If an officer in a corporation or other business entity misappropriates or embezzles funds, the board of directors can bring legal action or shareholders may pursue the action derivatively on behalf of the corporation. A victim of embezzlement, whether a business entity or an individual, can also present the evidence of embezzlement to law enforcement authorities, who may be willing to pursue criminal charges against the embezzler. 

If you suspect misappropriation or embezzlement by someone to whom you or your business entity has entrusted funds, or if you yourself are being accused, you will need the analysis and advice of an experienced and knowledgeable business litigation attorney

The Law Offices of David H. Schwartz, Inc. has 45 years of experience in handling corporate litigation and personal financial litigation, including embezzlement claims. 

California Law on Misappropriation
and Embezzlement 

Embezzlement is covered under the California Penal Code, which states: “Embezzlement is the fraudulent appropriation of property by a person to whom it has been intrusted.”  

The Golden State also has a law on the misappropriation of funds, but it pertains only to public funds and those who work in the government. Thus, embezzlement, coupled with the legal principle of fiduciary duty – the responsibility to manage others’ money and property ethically – and coupled with fraud often comprise a charge of misappropriation. 

Embezzlement in its simplest form is merely employee theft writ large. For instance, a night clerk skims money from the cash register at a local convenience store or restaurant. However, in the corporate world, the embezzler or misappropriator can use accounting tricks to hide money or transfer assets.  

It could also be the case of a corporate officer who sets up dummy business entities and then bills the corporation for payment for nonexistent services or products. Alternately, the officer could transfer cash or property to the dummy entity. 

Trust Reliable Representation 

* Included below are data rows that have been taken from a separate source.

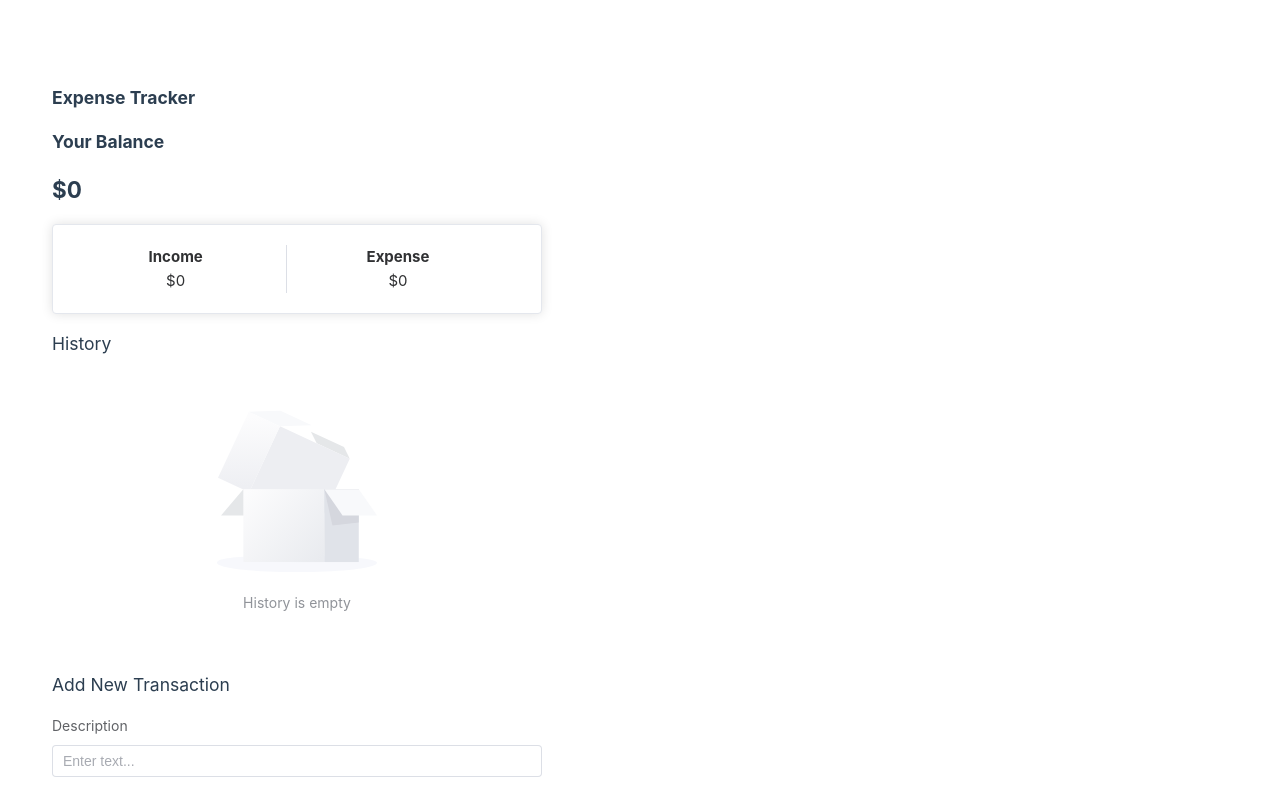
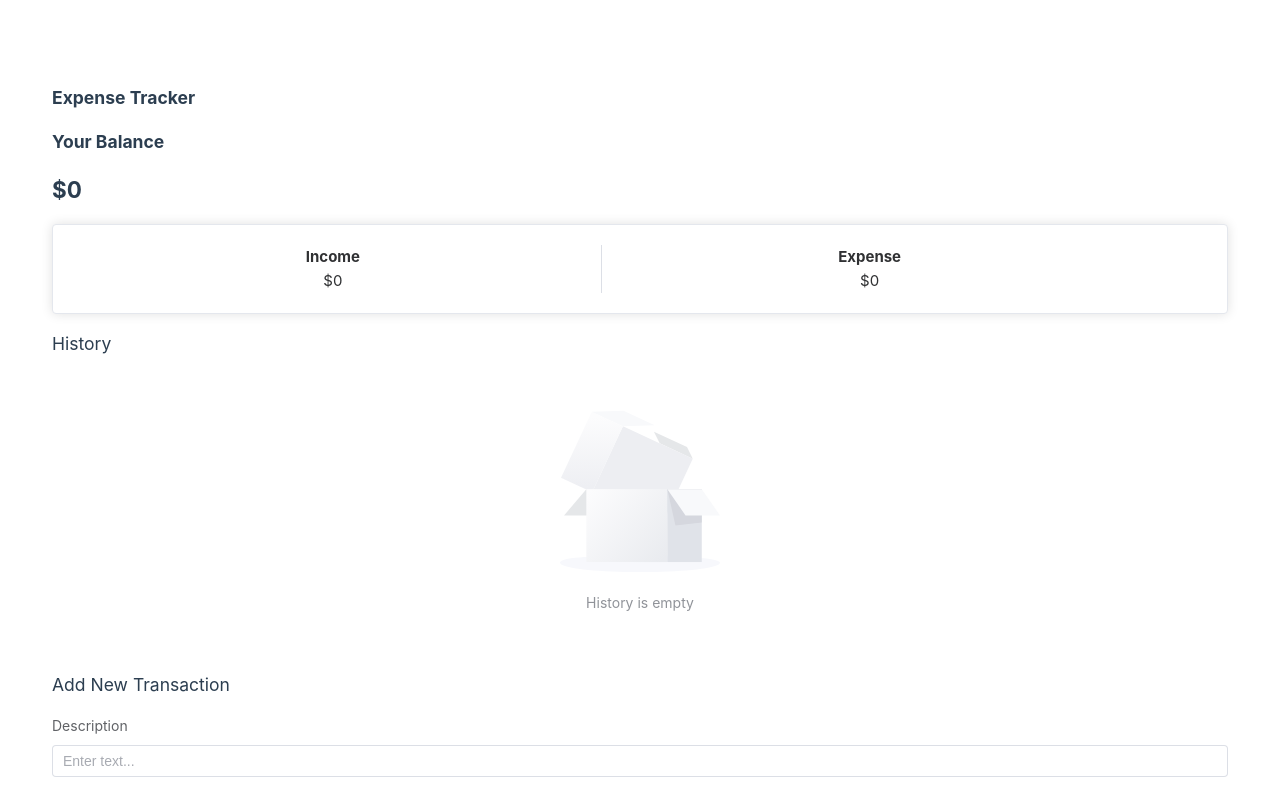
Before and after one commit to andresromerodev/vue-expense-tracker, a Vue app: page / in a window 1280 px wide. Shown: the top 798 px of the page. Built offline with nearby package versions, Linux system fonts and the light colour scheme.

Commit message:
Fix appication width

```diff
--- a/src/views/ExpenseTrackerView.vue
+++ b/src/views/ExpenseTrackerView.vue
@@ -24,7 +24,7 @@ const addTransaction = (transaction: any) => {
   <el-container>
     <el-main>
       <el-row>
-        <el-col :span="10">
+        <el-col>
           <YourBalance class="section" :income="balance.income" :expense="balance.expense" />
           <History class="section" :transactions="transactions" />
           <TransactionForm class="section" @add-transaction="addTransaction" />
```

If you or your business entity is dealing with possible embezzlement contact the Law Offices of David H. Schwartz, Inc. The firm represents both plaintiffs and defendants in both Northern and Southern California, and brings a wealth of experience, knowledge, and resources to the task.